» **Work request**
Filter the records below and copy every line containing the word "function".

---------- Data listing

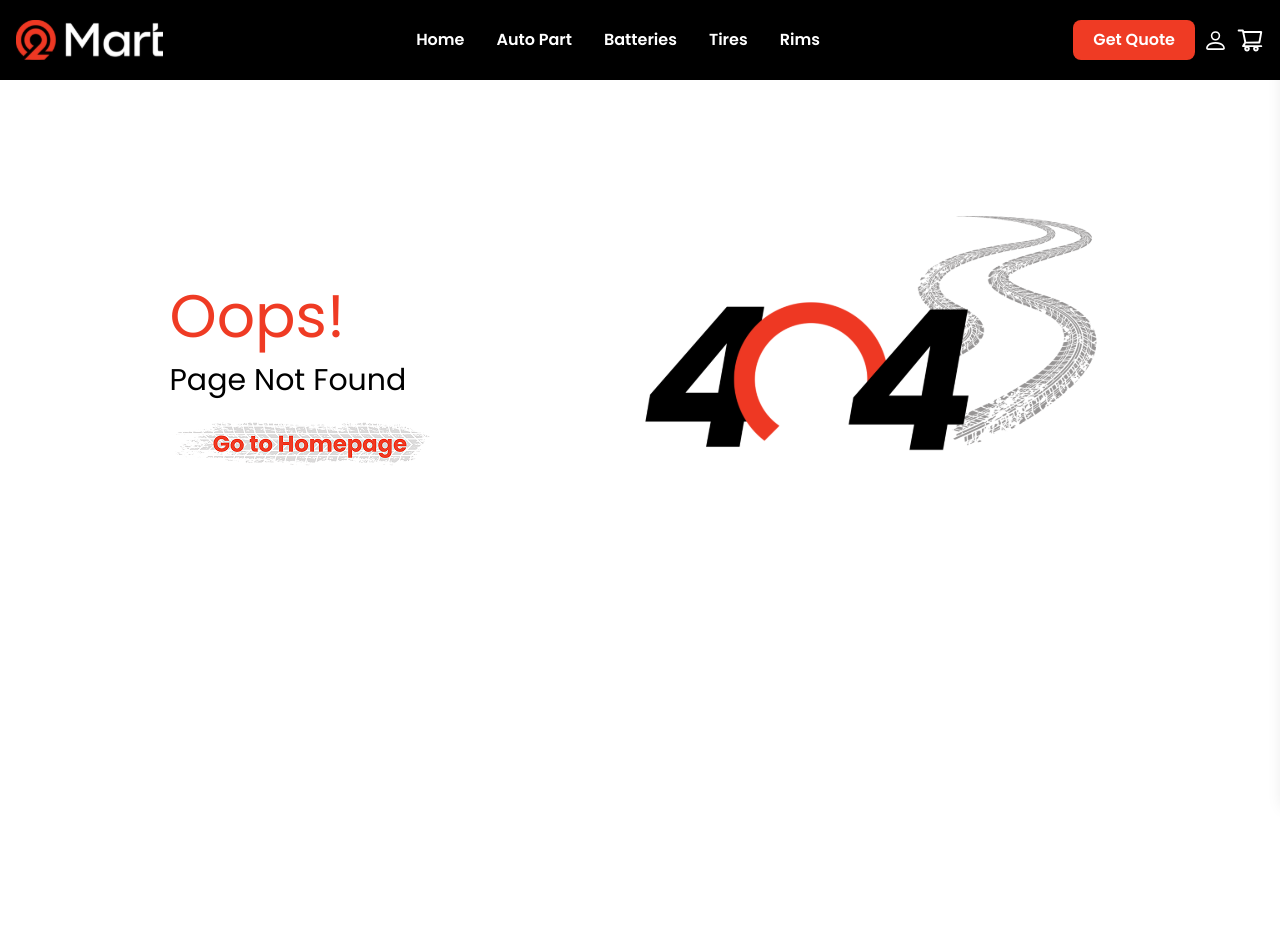
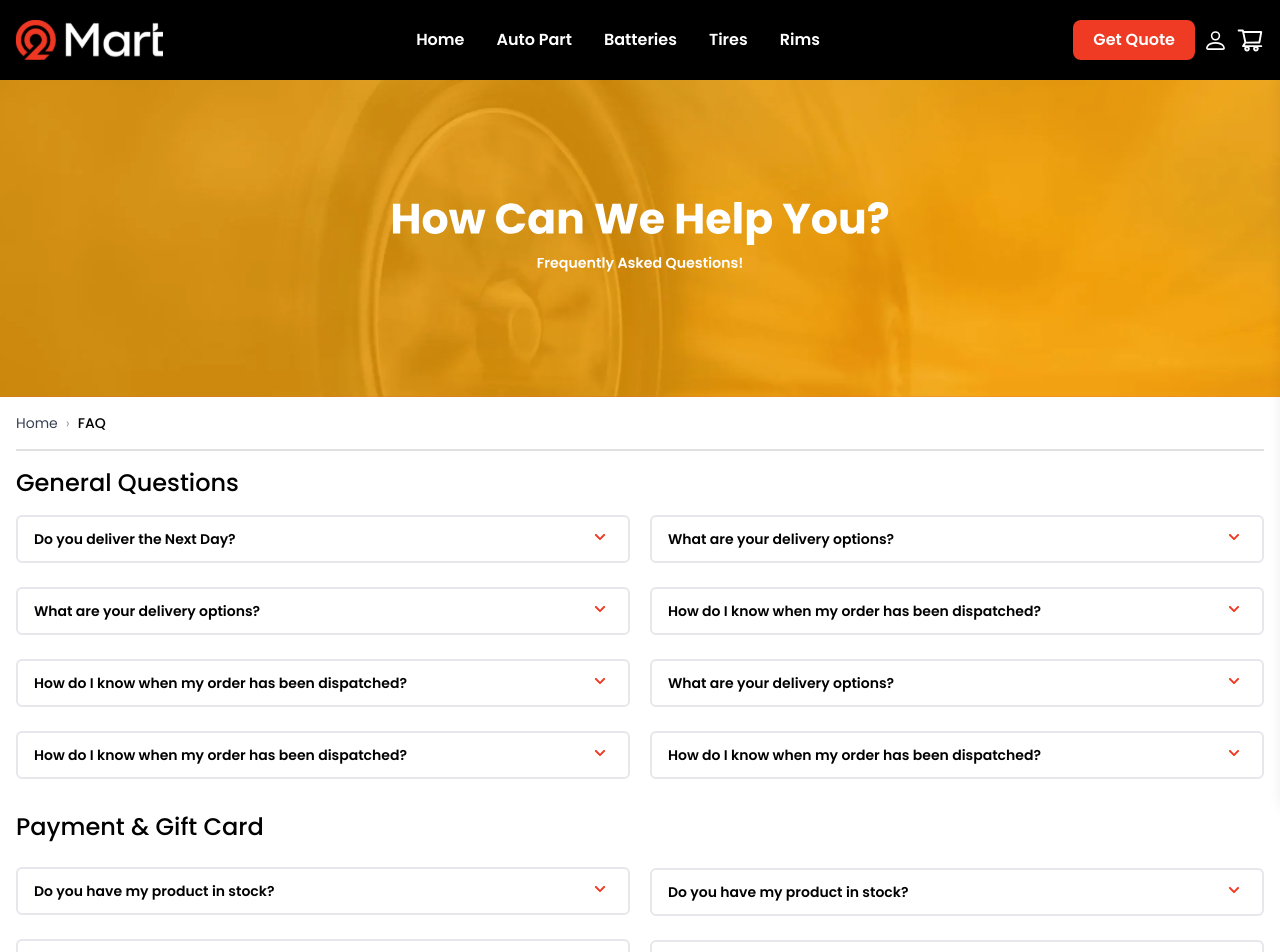
Before and after one commit to momarzouq/O2Mart, a React (Vite) app: page /faq in a window 1280 px wide. Shown: the top 952 px of the page. Built offline with nearby package versions, Linux system fonts and the light colour scheme.

Commit message:
finish FAQ

```diff
--- a/src/App.jsx
+++ b/src/App.jsx
@@ -33,6 +33,7 @@ import TermsofUs from "./pages/TermsofUs";
 import WarrantyReturnsPolicy from "./pages/WarrantyReturnsPolicy";
 import PrivacyPolicy from "./pages/PrivacyPolicy";
 import BecomePartner from "./pages/BecomePartner";
+import FAQ from "./pages/FAQ";
 
 function App() {
   return (
@@ -70,6 +71,7 @@ function App() {
         <Route path="/warranty-returns-policy" element={<WarrantyReturnsPolicy />} />
         <Route path="/privacy-policy" element={<PrivacyPolicy />} />
         <Route path="/become-partner" element={<BecomePartner/>} />
+        <Route path="/faq" element={<FAQ/>} />
         <Route path="/*" element={<NotFound />} />
       </Routes>
     </Layout>
--- /dev/null
+++ b/src/components/FaqContent.jsx
@@ -0,0 +1,31 @@
+import { FaChevronDown, FaChevronUp } from "react-icons/fa";
+
+export default function FaqContent({ toggleContent, isOpen, title, desc }) {
+  return (
+    <div className="relative">
+      <div
+        className={`block text-sm appearance-none w-full ${
+          isOpen ? "bg-[#EBEBEB]" : "border-2 border-gray-200"
+        } rounded-md py-3 px-4 cursor-pointer transition-colors duration-300`}
+        onClick={toggleContent}
+      >
+        <p className="font-semibold">{title}</p>
+        {isOpen && (
+          <p className="mt-4 pb-2 text-gray-600">
+           {desc}
+          </p>
+        )}
+      </div>
+      <div
+        className="absolute  top-4 right-4 flex items-center px-2 text-Brand cursor-pointer"
+        onClick={toggleContent}
+      >
+        {isOpen ? (
+          <FaChevronUp className="h-3 w-3" />
+        ) : (
+          <FaChevronDown className="h-3 w-3" />
+        )}
+      </div>
+    </div>
+  );
+}
--- a/src/components/Footer.jsx
+++ b/src/components/Footer.jsx
@@ -30,7 +30,7 @@ export default function Footer() {
             <Link to="contact-us">Contact us</Link>
             <Link to="/dashboard">My account</Link>
             <Link to="/blog">Blog</Link>
-            <p>FAQ</p>
+            <Link to="/faq">FAQ</Link>
           </div>
           {/* About us */}
           <div className="flex flex-col text-gray-300 space-y-4">
--- /dev/null
+++ b/src/pages/FAQ.jsx
@@ -0,0 +1,171 @@
+import React, { useState } from "react";
+import Container from "../UI/Container";
+import FAQImg from "../assets/faq.svg";
+import { Breadcrumb } from "../UI/Breadcrumb";
+import FaqContent from "../components/FaqContent";
+
+export default function FAQ() {
+  const [openIndex, setOpenIndex] = useState(null);
+
+  // Toggle function to open/close specific FAQ
+  const toggleContent = (index) => {
+    setOpenIndex((prevIndex) => (prevIndex === index ? null : index));
+  };
+
+  const GeneralQuestions = [
+    {
+      title: "Do you deliver the Next Day?",
+      desc: "We do not recommend the general internal use of essential oils. Essential oils are highly concentrated and have the capacity to cause serious damage if used internally without the necessary expertise.",
+    },
+    {
+      title: "What are your delivery options?",
+      desc: "We offer multiple delivery options including standard, express, and same-day delivery.",
+    },
+    {
+      title: "How do I know when my order has been dispatched?",
+      desc: "You will receive an email with a tracking link once your order is shipped.",
+    },
+    {
+      title: "How do I know when my order has been dispatched?",
+      desc: "You will receive an email with a tracking link once your order is shipped.",
+    },
+  ];
+
+  const PaymentQuestions = [
+    {
+      title: "Do you have my product in stock?",
+      desc: "We do not recommend the general internal use of essential oils. Essential oils are highly concentrated and have the capacity to cause serious damage if used internally without the necessary expertise.",
+    },
+    {
+      title: "Do you deliver the Next Day?",
+      desc: "We do not recommend the general internal use of essential oils. Essential oils are highly concentrated and have the capacity to cause serious damage if used internally without the necessary expertise.",
+    },
+  ];
+
+  const AnyQuestions = [
+    {
+      title: "What are your delivery options?",
+      desc: "We offer multiple delivery options including standard, express, and same-day delivery.",
+    },
+    {
+      title: "How do I know when my order has been dispatched?",
+      desc: "You will receive an email with a tracking link once your order is shipped.",
+    },
+    {
+      title: "What are your delivery options?",
+      desc: "We offer multiple delivery options including standard, express, and same-day delivery.",
+    },
+    {
+      title: "How do I know when my order has been dispatched?",
+      desc: "You will receive an email with a tracking link once your order is shipped.",
+    },
+  ];
+
+  const Any2Questions = [
+    {
+      title: "Do you have my product in stock?",
+      desc: "We do not recommend the general internal use of essential oils. Essential oils are highly concentrated and have the capacity to cause serious damage if used internally without the necessary expertise.",
+    },
+    {
+      title: "What are your delivery options?",
+      desc: "We offer multiple delivery options including standard, express, and same-day delivery.",
+    },
+    {
+      title: "Do you have my product in stock?",
+      desc: "We do not recommend the general internal use of essential oils. Essential oils are highly concentrated and have the capacity to cause serious damage if used internally without the necessary expertise.",
+    },
+    {
+      title: "What are your delivery options?",
+      desc: "We offer multiple delivery options including standard, express, and same-day delivery.",
+    },
+  ];
+
+  return (
+    <div>
+      <div>
+        <img src={FAQImg} className="w-full object-cover" alt="FAQ" />
+      </div>
+      <Container>
+        <Breadcrumb items={[{ label: "Home", href: "/" }, { label: "FAQ" }]} />
+        <h3 className="text-2xl font-medium my-4">General Questions</h3>
+        <div className="flex lg:flex-col gap-5 mb-40">
+          <div className="flex-1">
+            <div className="space-y-6">
+              {GeneralQuestions.map((item, index) => (
+                <FaqContent
+                  key={index}
+                  title={item.title}
+                  desc={item.desc}
+                  isOpen={openIndex === index}
+                  toggleContent={() => toggleContent(index)}
+                />
+              ))}
+            </div>
+            <div className="space-y-6 mt-8">
+              <h3 className="text-2xl font-medium my-4">Payment & Gift Card</h3>
+              {PaymentQuestions.map((item, index) => (
+                <FaqContent
+                  key={index}
+                  title={item.title}
+                  desc={item.desc}
+                  isOpen={openIndex === index + GeneralQuestions.length}
+                  toggleContent={() =>
+                    toggleContent(index + GeneralQuestions.length)
+                  }
+                />
+              ))}
+            </div>
+          </div>
+          <div className="flex-1">
+            <div className="space-y-[88.5px] lg:space-y-6">
+              <div className="space-y-6">
+                {AnyQuestions.map((item, index) => (
+                  <FaqContent
+                    key={index}
+                    title={item.title}
+                    desc={item.desc}
+                    isOpen={
+                      openIndex ===
+                      index + GeneralQuestions.length + PaymentQuestions.length
+                    }
+                    toggleContent={() =>
+                      toggleContent(
+                        index +
+                          GeneralQuestions.length +
+                          PaymentQuestions.length
+                      )
+                    }
+                  />
+                ))}
+              </div>
+              <div className="space-y-6">
+                {Any2Questions.map((item, index) => (
+                  <FaqContent
+                    key={index}
+                    title={item.title}
+                    desc={item.desc}
+                    isOpen={
+                      openIndex ===
+                      index +
+                        GeneralQuestions.length +
+                        PaymentQuestions.length +
+                        AnyQuestions.length
+                    }
+                    toggleContent={() =>
+                      toggleContent(
+                        index +
+                          GeneralQuestions.length +
+                          PaymentQuestions.length +
+                          AnyQuestions.length
+                      )
+                    }
+                  />
+                ))}
+              </div>
+            </div>
+          </div>
+        </div>
+      </Container>
+    </div>
+  );
+}
```
Also changed, not shown: src/assets/FAQ.svg (added), src/index.css (line endings or trailing spaces).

--------------------

» **Your solution**
 function App() {
@@ -70,6 +71,7 @@ function App() {
+export default function FaqContent({ toggleContent, isOpen, title, desc }) {
@@ -30,7 +30,7 @@ export default function Footer() {
+export default function FAQ() {
+  // Toggle function to open/close specific FAQ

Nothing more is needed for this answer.